"If you are needing a small humorous gift for someone, this is it. All my Friends are Dead is a small pocket-sized book full of laughs, cute drawings, sad and humorous commentary. It's something I like to read to some of my friends at my house or when they come to the store. What I also loved is that it is now a new 2014 wall calendar. Humor all year!"
Pastrix: The Cranky, Beautiful Faith of a Sinner and Saint by Nadia Bolz-Weber (Jericho, $22.00)
"It's been a long time since I have read a memoir. When we got this in the store I was instantly intrigued. Nadia isn't a typical pastor, she is covered in tattoos, curses, had an incredibly hard past and grew up with a hesitant relationship towards the church. Just coming from a missions trip I was intrigued by her story of overcoming stereotypes, seeing God take her out of the terrible situations she got herself into and starting a church for people just like herself. This is a mind stretching, rethinking book about the stereotypes we put on people who enter the church and are longing for a relationship with Jesus but whom we tend to push away with our actions, words, and unwelcomeness."
The last book I completed in 2013 was also, in my mind, my most life changing. It is a absolute must read for any pastor or churchleader who wants to truly impact their community in a meaningful, Spirit-led way. Sometimes we lose perspective and Pastor Andy Stanley drives people to regain their perspective and stop looking beyond those who are at your doorstep. He makes the case that we (the Church) should stop saying we're doing the work of Jesus and just get to work. Good reminded for any person who calls themselves a Christian.
America Again: Re-Becoming the Greatness We Never Weren't by Stephen Colbert
I love me some good satire, that is for sure. Stephen Colbert (of the Colbert Report on Comedy Central), TV's resident king of satire, is at it again in his second book that focuses on social issues and political banter. Colbert's witty, twisted sense of humor cuts deep to the heart of so many controversial and divisive issues in our American culture and I have found it to be therapeutic. No matter if you watch Colbert's show every night or have never heard of him in your life you would do good to give this book a shot. One thing I will guarantee, you will laugh.

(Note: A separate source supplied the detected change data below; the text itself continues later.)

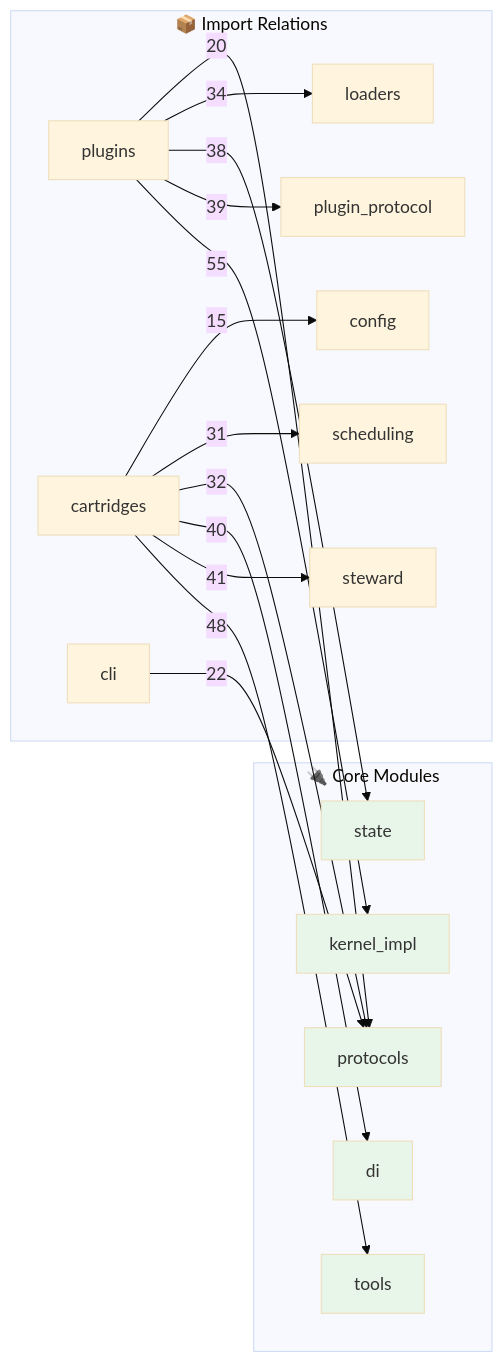
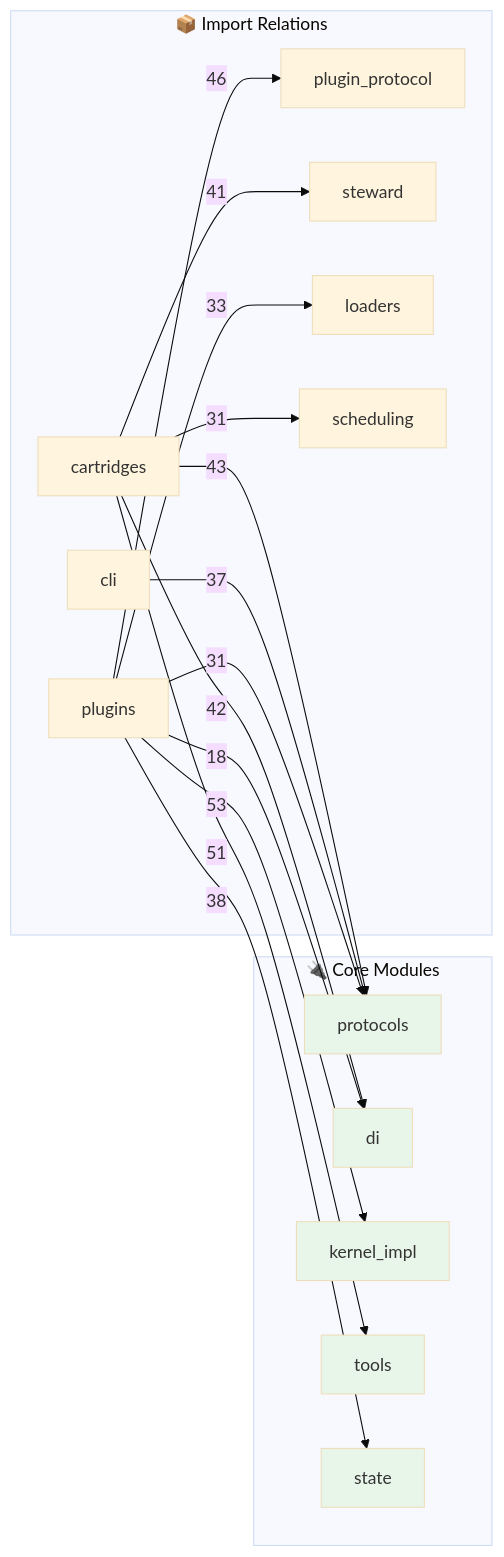
Before and after one commit to kimeisele/steward-protocol: the second of 2 diagrams in OPUS.md, drawn with Mermaid (base theme). The commit also changed other lines of this file and 4 other files, not shown here.

````diff
--- a/OPUS.md
+++ b/OPUS.md
@@ -610,31 +618,31 @@
 ```mermaid
 flowchart LR
     subgraph Core["🔌 Core Modules"]
         protocols[protocols]
+        di[di]
         kernel_impl[kernel_impl]
-        di[di]
         tools[tools]
         state[state]
     end
 
     subgraph Edges["📦 Import Relations"]
-        plugins -->|55| kernel_impl
-        cartridges -->|48| tools
+        plugins -->|53| kernel_impl
+        cartridges -->|51| tools
+        plugins -->|46| plugin_protocol
+        cartridges -->|43| protocols
+        cartridges -->|42| di
         cartridges -->|41| steward
-        cartridges -->|40| di
-        plugins -->|39| plugin_protocol
         plugins -->|38| state
-        plugins -->|34| loaders
-        cartridges -->|32| protocols
+        cli -->|37| protocols
+        plugins -->|33| loaders
         cartridges -->|31| scheduling
-        cli -->|22| protocols
-        plugins -->|20| protocols
-        cartridges -->|15| config
+        plugins -->|31| protocols
+        plugins -->|18| di
     end
 
     style protocols fill:#e8f5e9
+    style di fill:#e8f5e9
     style kernel_impl fill:#e8f5e9
-    style di fill:#e8f5e9
     style tools fill:#e8f5e9
     style state fill:#e8f5e9
 ```
````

Stuff Christians Like by Jonathan Acuff
This book really helped me learn to laugh at myself. Christians (like myself) sometimes take themselves way too seriously and need to learn to simply lighten up and learn to live with more true joy in their hearts. Acuff puts an amazingly brilliant spin on so many things in Church culture like prayer circles, mega churches, and the vital role of swearing. In the middle of the laughs and chuckles this book will provide you will also be able to see some pretty unstated truths. The first of them is Acuff's premise .... God loves us and He made us to laugh!
Heaven and Hell: My Life in the Eagles (1974-2001) by Don Felder
Ever since I was a little kid riding around with my dad in his 1995 beat up Geo Metro the Eagles have been a huge part of my life. They are literally the first band I remember when I look back on my life. My father taught me to appreciate their impact on modern music and Don Felder was a crucial component in that appreciation. This book gives a great, insightful look into one of the most influential music group of the 20th century. It's a winner through and through.
Suicide Squad Vol 1. - Kicked in the Teeth by Adam Glass
Comics are my weakness when it comes to literature. For a comic to really stand out to me at this point ithas to be the perfect mix of imaginative art, deep storytelling, and above all fun! Suicide Squad does exactly that in the first volume of the DC New 52 reboot. If you're new to comics or a salty veteran get this book and be prepared to enjoy every second.